Entries supplied Start Marker

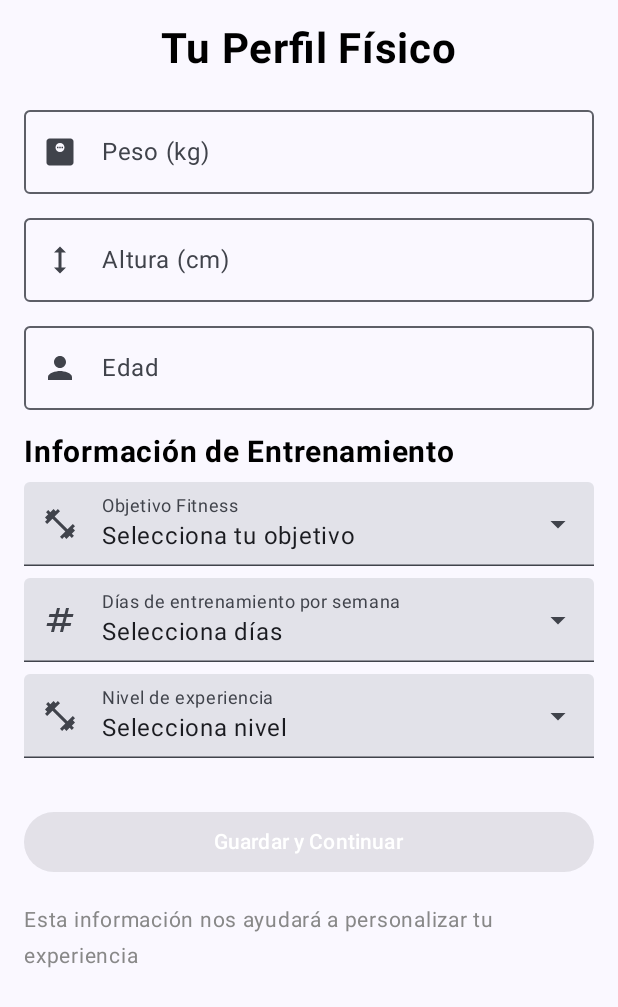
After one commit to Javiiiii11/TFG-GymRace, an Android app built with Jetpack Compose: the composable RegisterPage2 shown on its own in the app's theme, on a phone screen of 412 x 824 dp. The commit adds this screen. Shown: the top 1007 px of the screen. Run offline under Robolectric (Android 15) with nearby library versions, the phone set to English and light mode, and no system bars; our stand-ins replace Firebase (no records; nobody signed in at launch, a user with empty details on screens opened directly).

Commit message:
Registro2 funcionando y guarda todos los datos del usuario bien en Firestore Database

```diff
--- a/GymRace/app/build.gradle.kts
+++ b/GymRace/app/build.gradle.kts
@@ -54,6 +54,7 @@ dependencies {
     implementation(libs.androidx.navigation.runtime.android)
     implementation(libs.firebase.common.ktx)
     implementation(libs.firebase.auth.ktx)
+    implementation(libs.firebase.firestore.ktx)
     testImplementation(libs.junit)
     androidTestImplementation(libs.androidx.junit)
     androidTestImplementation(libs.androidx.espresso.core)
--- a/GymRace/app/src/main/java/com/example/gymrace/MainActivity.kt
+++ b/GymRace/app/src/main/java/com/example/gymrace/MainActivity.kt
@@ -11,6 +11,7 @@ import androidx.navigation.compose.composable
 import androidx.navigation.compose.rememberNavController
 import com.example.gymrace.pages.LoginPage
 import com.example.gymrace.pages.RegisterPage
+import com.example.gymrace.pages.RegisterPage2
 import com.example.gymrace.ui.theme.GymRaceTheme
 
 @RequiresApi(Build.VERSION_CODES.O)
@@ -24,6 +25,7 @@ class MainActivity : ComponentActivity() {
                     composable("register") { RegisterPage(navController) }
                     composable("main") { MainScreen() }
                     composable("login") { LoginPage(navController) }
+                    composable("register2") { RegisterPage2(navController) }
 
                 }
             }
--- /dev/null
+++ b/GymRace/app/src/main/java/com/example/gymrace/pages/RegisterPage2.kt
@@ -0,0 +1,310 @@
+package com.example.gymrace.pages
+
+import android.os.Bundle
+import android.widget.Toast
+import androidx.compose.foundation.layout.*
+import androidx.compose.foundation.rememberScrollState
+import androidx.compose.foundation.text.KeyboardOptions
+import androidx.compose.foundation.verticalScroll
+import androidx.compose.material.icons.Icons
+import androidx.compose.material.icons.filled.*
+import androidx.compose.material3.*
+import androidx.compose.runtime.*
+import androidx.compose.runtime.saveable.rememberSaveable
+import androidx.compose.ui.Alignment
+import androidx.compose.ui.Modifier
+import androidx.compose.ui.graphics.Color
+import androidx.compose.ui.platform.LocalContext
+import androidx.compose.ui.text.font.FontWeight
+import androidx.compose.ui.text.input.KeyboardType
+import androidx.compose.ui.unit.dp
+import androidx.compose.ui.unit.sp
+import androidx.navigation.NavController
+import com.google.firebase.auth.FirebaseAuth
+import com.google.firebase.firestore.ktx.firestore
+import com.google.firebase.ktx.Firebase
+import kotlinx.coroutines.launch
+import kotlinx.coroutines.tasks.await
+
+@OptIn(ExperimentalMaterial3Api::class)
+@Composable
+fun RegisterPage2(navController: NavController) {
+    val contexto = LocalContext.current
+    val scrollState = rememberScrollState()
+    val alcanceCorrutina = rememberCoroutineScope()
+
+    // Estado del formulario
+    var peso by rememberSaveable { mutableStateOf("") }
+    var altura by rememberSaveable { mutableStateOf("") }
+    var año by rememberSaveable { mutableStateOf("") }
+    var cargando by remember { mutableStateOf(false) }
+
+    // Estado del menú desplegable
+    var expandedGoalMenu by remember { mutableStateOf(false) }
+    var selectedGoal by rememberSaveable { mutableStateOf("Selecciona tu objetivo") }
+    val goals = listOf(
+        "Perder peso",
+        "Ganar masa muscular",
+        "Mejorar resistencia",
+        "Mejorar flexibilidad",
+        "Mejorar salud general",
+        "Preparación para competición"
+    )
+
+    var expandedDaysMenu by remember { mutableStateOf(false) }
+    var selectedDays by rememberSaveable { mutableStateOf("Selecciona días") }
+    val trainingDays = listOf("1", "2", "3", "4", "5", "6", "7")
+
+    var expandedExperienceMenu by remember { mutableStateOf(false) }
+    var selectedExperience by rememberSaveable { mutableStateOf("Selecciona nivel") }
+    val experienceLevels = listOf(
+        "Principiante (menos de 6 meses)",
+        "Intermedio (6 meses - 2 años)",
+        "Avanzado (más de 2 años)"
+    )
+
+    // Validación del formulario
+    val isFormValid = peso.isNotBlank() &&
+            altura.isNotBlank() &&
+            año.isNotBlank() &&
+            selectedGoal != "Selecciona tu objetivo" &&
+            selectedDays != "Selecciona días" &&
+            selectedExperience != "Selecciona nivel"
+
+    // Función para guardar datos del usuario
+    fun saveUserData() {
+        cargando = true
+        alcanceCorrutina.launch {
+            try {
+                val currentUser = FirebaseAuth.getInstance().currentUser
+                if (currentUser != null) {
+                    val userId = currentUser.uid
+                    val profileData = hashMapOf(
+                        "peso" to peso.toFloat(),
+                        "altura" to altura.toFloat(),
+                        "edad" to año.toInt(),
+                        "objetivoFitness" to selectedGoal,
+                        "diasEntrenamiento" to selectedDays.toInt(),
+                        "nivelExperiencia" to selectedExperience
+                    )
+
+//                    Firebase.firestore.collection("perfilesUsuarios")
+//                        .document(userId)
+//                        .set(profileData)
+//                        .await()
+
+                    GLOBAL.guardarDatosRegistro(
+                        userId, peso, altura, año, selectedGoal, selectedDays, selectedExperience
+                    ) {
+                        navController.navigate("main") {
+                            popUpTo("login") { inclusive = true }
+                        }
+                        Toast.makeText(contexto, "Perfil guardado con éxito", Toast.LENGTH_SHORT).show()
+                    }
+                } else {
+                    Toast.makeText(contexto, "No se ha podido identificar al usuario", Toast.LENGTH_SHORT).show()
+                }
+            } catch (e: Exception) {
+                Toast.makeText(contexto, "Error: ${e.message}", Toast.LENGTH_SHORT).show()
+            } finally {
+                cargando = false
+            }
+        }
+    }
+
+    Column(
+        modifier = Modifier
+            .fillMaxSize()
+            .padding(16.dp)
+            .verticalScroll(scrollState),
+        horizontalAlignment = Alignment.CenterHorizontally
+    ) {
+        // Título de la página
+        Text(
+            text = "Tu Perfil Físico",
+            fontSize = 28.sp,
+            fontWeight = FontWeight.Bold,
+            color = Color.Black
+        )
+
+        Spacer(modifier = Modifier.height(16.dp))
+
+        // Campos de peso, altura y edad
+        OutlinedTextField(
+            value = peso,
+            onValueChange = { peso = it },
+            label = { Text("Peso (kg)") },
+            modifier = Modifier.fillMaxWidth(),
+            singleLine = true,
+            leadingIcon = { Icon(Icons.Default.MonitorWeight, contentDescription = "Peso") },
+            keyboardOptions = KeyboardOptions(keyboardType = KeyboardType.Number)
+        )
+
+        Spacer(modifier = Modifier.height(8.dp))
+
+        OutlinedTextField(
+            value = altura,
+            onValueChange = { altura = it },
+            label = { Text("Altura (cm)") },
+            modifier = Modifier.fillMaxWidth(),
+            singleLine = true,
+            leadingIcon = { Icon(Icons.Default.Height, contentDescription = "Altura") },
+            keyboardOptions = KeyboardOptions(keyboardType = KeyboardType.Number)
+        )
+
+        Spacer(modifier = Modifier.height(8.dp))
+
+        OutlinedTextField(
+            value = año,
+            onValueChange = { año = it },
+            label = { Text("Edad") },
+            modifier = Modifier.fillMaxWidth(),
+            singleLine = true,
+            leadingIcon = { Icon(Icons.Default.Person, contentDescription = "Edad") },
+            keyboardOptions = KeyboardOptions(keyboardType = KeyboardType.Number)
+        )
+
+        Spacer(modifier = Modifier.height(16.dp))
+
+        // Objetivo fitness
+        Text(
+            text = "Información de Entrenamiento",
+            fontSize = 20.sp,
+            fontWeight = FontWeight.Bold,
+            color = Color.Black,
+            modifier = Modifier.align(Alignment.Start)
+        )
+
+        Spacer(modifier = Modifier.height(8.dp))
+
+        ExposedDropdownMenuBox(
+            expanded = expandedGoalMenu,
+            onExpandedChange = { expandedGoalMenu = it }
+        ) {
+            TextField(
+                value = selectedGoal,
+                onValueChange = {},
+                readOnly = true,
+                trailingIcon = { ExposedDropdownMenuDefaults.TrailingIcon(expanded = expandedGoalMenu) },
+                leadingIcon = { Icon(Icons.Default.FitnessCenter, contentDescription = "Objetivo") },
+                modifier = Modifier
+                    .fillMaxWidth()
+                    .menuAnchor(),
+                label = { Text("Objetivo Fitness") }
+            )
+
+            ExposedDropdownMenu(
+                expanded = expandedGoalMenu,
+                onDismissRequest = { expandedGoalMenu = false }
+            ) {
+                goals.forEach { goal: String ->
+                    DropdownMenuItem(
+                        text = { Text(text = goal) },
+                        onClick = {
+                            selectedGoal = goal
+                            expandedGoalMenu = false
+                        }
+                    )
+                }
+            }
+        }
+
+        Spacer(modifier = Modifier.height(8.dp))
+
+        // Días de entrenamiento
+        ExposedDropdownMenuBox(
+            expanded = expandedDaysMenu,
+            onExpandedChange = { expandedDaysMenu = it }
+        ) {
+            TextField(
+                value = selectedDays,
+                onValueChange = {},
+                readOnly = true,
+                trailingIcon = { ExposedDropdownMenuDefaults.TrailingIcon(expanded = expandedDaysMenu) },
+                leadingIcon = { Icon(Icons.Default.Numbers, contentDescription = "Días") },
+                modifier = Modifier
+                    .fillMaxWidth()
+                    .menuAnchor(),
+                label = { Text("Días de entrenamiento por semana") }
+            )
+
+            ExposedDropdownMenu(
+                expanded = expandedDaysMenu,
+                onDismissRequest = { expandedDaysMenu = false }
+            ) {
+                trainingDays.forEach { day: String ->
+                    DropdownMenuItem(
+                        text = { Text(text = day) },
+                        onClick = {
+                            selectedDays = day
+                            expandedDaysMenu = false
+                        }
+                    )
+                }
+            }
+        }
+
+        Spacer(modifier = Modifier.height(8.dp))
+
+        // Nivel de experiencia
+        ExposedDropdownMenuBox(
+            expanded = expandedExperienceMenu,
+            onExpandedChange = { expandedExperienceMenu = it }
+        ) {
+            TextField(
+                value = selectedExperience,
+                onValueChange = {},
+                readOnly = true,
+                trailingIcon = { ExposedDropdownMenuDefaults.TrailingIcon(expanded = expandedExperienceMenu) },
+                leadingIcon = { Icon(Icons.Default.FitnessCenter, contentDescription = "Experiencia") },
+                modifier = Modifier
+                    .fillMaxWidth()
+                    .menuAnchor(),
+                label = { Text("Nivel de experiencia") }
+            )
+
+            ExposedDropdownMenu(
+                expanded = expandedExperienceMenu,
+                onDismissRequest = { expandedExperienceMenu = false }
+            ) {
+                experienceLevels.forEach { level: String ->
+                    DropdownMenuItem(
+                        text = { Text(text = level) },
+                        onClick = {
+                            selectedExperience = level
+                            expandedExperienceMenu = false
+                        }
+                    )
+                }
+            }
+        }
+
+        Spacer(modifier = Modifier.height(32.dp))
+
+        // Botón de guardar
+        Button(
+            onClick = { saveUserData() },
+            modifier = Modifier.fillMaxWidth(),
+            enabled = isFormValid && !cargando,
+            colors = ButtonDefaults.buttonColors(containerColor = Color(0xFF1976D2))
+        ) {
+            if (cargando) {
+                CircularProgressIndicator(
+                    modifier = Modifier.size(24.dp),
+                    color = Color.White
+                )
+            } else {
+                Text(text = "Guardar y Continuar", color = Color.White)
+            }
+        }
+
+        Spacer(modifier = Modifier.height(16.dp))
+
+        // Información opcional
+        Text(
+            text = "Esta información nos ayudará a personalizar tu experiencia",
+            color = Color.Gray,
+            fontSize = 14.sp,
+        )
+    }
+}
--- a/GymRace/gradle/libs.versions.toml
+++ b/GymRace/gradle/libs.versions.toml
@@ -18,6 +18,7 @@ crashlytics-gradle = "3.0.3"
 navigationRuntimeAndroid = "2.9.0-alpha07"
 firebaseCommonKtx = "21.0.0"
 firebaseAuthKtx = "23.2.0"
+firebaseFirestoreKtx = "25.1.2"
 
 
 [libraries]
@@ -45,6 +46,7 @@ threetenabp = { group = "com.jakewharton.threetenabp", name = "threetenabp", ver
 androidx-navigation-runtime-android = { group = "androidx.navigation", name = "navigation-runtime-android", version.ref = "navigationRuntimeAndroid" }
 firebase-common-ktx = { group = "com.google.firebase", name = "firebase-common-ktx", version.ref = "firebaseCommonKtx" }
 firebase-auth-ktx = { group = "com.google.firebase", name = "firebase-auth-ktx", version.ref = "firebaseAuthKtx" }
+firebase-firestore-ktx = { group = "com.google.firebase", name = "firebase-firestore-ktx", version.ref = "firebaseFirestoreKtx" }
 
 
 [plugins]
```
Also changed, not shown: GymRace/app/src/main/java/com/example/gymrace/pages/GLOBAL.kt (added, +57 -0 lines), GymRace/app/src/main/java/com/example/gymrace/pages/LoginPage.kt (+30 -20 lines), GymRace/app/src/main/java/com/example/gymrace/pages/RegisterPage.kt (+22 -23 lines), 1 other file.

Entries supplied End Marker
Entries supplied Start Marker

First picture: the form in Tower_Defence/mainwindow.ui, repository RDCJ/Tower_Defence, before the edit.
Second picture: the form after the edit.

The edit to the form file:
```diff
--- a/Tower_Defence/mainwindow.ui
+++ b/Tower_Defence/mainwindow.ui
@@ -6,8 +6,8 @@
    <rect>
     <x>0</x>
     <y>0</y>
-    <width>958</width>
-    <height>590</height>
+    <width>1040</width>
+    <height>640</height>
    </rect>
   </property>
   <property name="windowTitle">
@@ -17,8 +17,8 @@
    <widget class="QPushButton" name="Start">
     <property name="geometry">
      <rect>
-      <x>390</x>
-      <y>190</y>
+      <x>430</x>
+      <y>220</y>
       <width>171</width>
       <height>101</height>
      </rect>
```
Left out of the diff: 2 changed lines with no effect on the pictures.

Entries supplied End Marker

Task prompt: The expected output is each line of the records above that includes the word "libs".

Result below:
     implementation(libs.androidx.navigation.runtime.android)
     implementation(libs.firebase.common.ktx)
     implementation(libs.firebase.auth.ktx)
+    implementation(libs.firebase.firestore.ktx)
     testImplementation(libs.junit)
     androidTestImplementation(libs.androidx.junit)
     androidTestImplementation(libs.androidx.espresso.core)
--- a/GymRace/gradle/libs.versions.toml
+++ b/GymRace/gradle/libs.versions.toml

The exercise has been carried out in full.